Search the listing for the word "target". Copy every line where it is found.

───── The data ─────

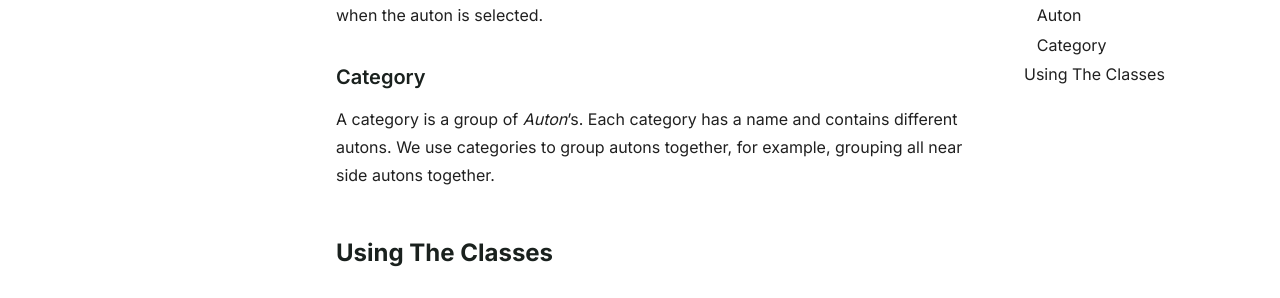
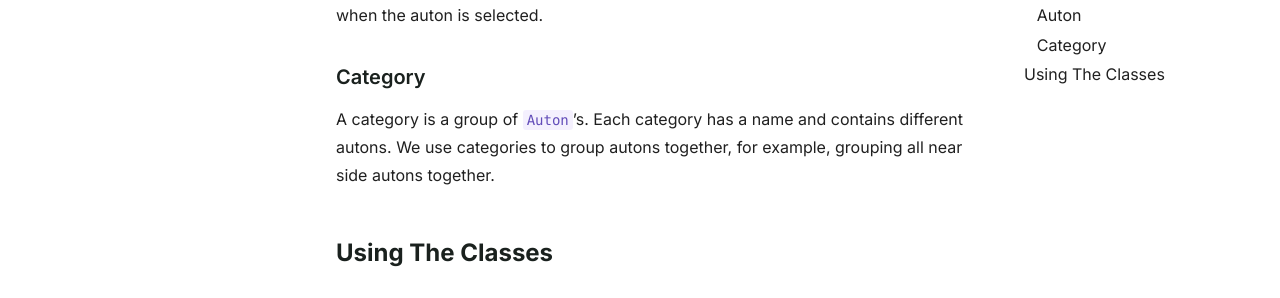
Before and after one commit to TheMaster3558/Master-Selector, a Sphinx documentation site: the page built from docs/guides/usage.rst, in a window 1280 px wide and 900 px high, scrolled down 329 px. Shown: the part 150-448 px from the top of the window. Built offline with Sphinx 7.4.7, drawn with Linux system fonts in a browser that asks for light colours; the version number could not be read and is left out.

Commit message:
Fix codeblocks

```diff
--- a/docs/guides/installation.rst
+++ b/docs/guides/installation.rst
@@ -1,7 +1,7 @@
 1 - Getting Started
 ===================
 
-This tutorial will teach you how to install *Master-Selector* and start using it!
+This tutorial will teach you how to install Master-Selector and start using it!
 
 
 Development Environment
@@ -17,7 +17,7 @@
 Master-Selector Installation
 ------------------------------
 Visit our `GitHub <https://github.com/themaster3558/master-selector>`_ and navigate to the
-releases page. Then download the latest release, it should look like `Master-Selector@x.x.x.zip`.
+releases page. Then download the latest release, it should look like ``Master-Selector@x.x.x.zip``.
 Once you have downloaded that, move it to your project folder.
 
 Next, open up your PROS terminal. You must run the following commands.
@@ -29,7 +29,7 @@
 
 Of course, replace the x's with your installed Master-Selector version.
 
-Lastly, add this to your `include/main.h` file and you are ready to use Master-Selector!
+Lastly, add this to your ``include/main.h`` file and you are ready to use Master-Selector!
 
 .. code:: cpp
 
--- a/docs/guides/usage.rst
+++ b/docs/guides/usage.rst
@@ -15,7 +15,7 @@
 
 Category
 ~~~~~~~~
-A category is a group of `Auton`'s. Each category has a name and contains different autons.
+A category is a group of ``Auton``'s. Each category has a name and contains different autons.
 We use categories to group autons together, for example, grouping all near side autons together.
 
 
@@ -43,12 +43,12 @@
     }
 
 
-Once you have defined that, we'll navigate to the `initialize()` function in `src/main.cpp`.
-We'll define two categories: *Near Side* and *Skills*. We will add `near_side_awp` and `near_side_elims`
-to *Near-Side* and `skills` to *Skills*.
+Once you have defined that, we'll navigate to the ``initialize()`` function in ``src/main.cpp``.
+We'll define two categories: *Near Side* and *Skills*. We will add ``near_side_awp`` and ``near_side_elims``
+to *Near-Side* and ``skills`` to *Skills*.
 
-We will use the `set_autons` function with `Category` and `Auton` classes to do this.
-Remember that all classes and functions of Master-Selector are held within the `ms` namespace!
+We will use the ``set_autons`` function with ``Category`` and ``Auton`` classes to do this.
+Remember that all classes and functions of Master-Selector are held within the ``ms`` namespace!
 
 .. code:: cpp
 
```
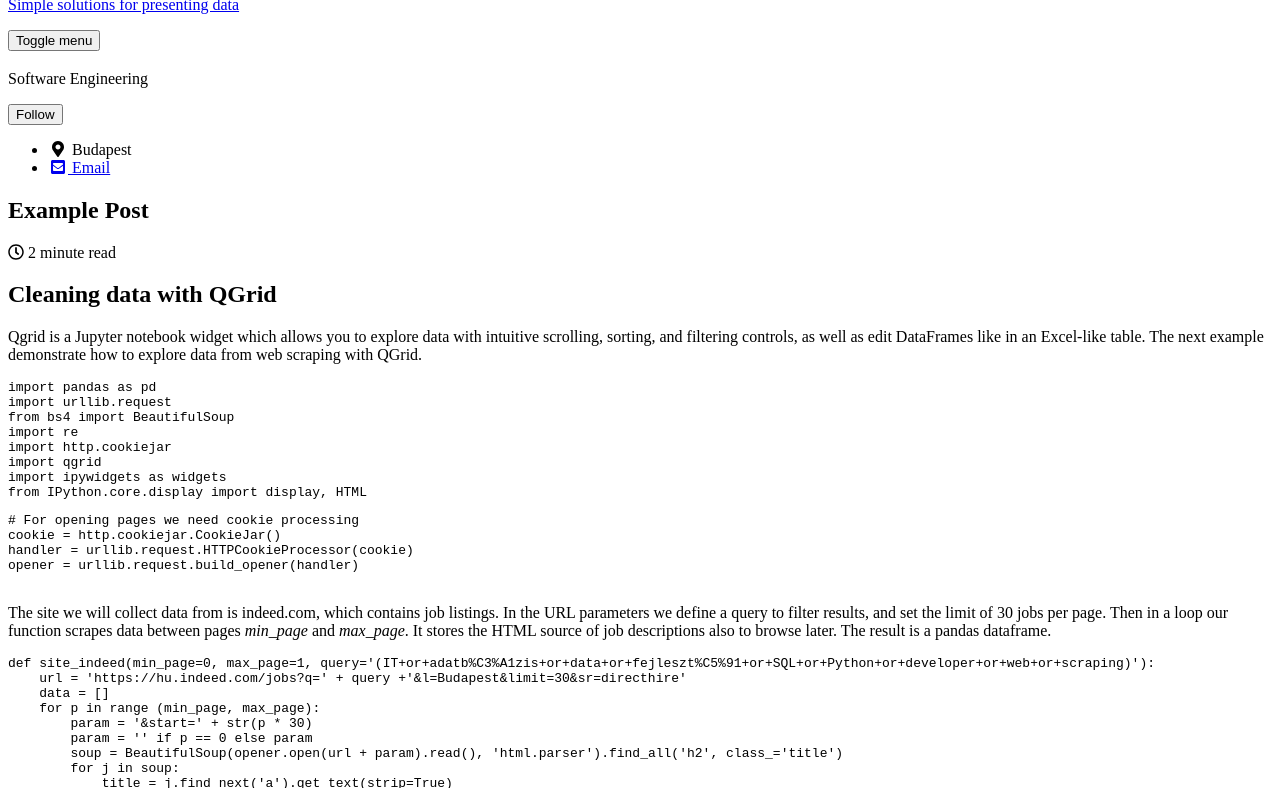
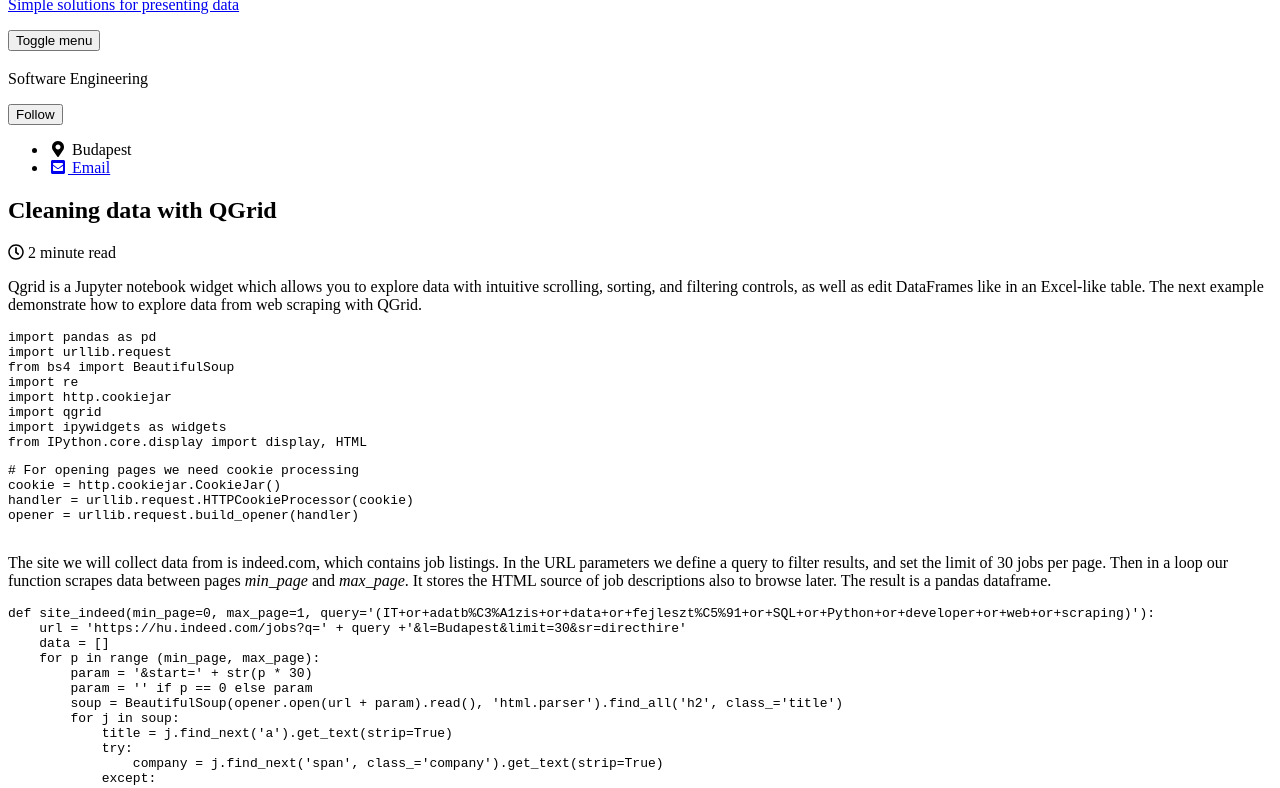
Before and after one commit to dg-data/tidbits, a Jekyll site: the page built from _posts/2019-04-17-example-post.md, in a window 1280 px wide and 900 px high, cut to the strip 112-900 px from the top of the window. Built offline with Jekyll 4.4.1, drawn with Linux system fonts in a browser that asks for light colours; cached includes are drawn as plain includes; nearby versions of some CDN libraries; a script that is not in the unit is left out; comment, search, counter and statistics services are not loaded; some of the changed lines change nothing that is shown.

Commit message:
Update 2019-04-17-example-post.md

```diff
--- a/_posts/2019-04-17-example-post.md
+++ b/_posts/2019-04-17-example-post.md
@@ -1,4 +1,5 @@
 ---
+title: Cleaning data with QGrid
 date: 2020-10-12
 published: true
 toc: false
@@ -7,8 +8,6 @@ classes: wide
 
 
 <!-- QGrid embedding -->
-
-## Cleaning data with QGrid
 
 Qgrid is a Jupyter notebook widget which allows you to explore data with intuitive scrolling, sorting, and filtering controls, as well as edit DataFrames like in an Excel-like table.
 The next example demonstrate how to explore data from web scraping with QGrid.
```
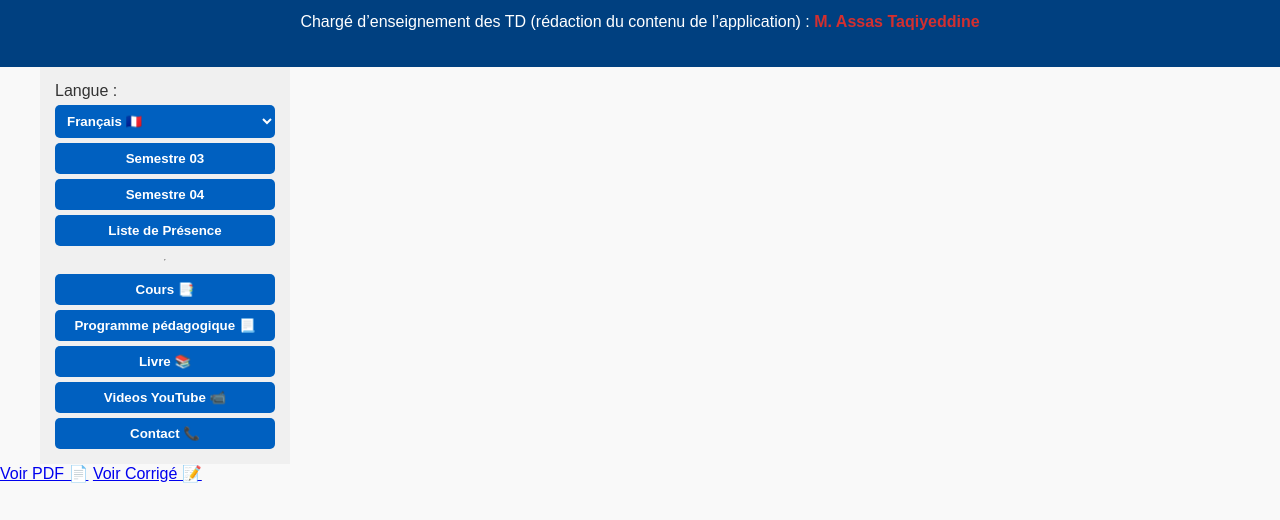
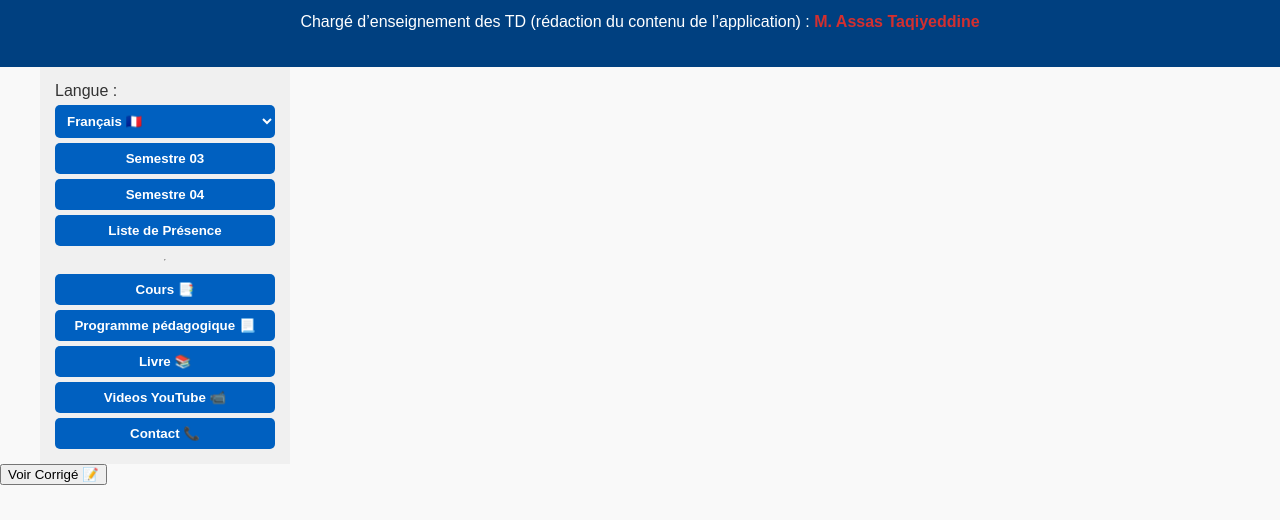
Before and after one commit to assas20/TD-M-canique--Rationnelle, a plain HTML site: page index.html in a window 1280 px wide. Shown: the part 280-800 px from the top of the page. Drawn offline with Linux system fonts and the light colour scheme.

Commit message:
modifier 66666666

```diff
--- a/index.html
+++ b/index.html
@@ -47,9 +47,9 @@
     <div id="presenceContainer"></div>
   </main>
 </div>
-<div id="td-buttons">
-  <a href="TDs/TD01.pdf" target="_blank">Voir PDF 📄</a>
-  <a href="TDs/TD01.html" target="_blank">Voir Corrigé 📝</a>
+<div class="td01-container">
+    <button onclick="showCorrige('TD01')">Voir Corrigé 📝</button>
+    <iframe id="TD01-frame" src="" style="width:100%; height:600px; border:1px solid #ccc; display:none;"></iframe>
 </div>
 <script src="script.js"></script>
 </body>
--- a/script.js
+++ b/script.js
@@ -133,7 +133,11 @@
         <a href="${td.html}" target="_blank">Voir Corrigé 📝</a>
     `;
 }
-
+function showCorrige(td) {
+    const frame = document.getElementById(td + '-frame');
+    frame.src = 'TDs/TD01.html'; // رابط ملف HTML للحل
+    frame.style.display = 'block';
+}
 btnS03.onclick=()=>showTDSerie(TDs.S03);
 btnS04.onclick=()=>showTDSerie(TDs.S04);
 
```
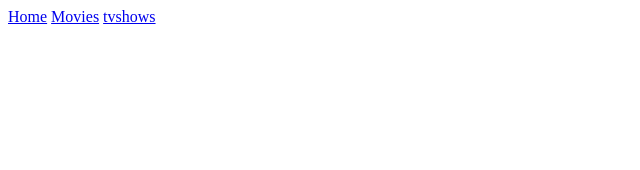
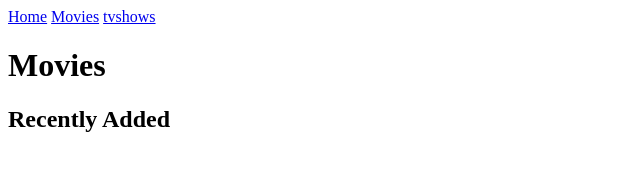
Before and after one commit to ViNU5H/Movie-TV-Show-Database, a plain HTML site: page movies.html in a window 1280 px wide. Shown: the whole page, without its empty margins (0-640 px from the left). Drawn offline with Linux system fonts and the light colour scheme.

Commit message:
Add h1 as Movies

```diff
--- a/movies.html
+++ b/movies.html
@@ -11,6 +11,7 @@
         <a href="movies.html">Movies</a>
         <a href="tvshows.html">tvshows</a>
     </nav>
-
+    <h1> Movies </h1>
+    <h2> Recently Added </h2>
 </body>
 </html>
```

─────

Answer section:
-  <a href="TDs/TD01.pdf" target="_blank">Voir PDF 📄</a>
-  <a href="TDs/TD01.html" target="_blank">Voir Corrigé 📝</a>
         <a href="${td.html}" target="_blank">Voir Corrigé 📝</a>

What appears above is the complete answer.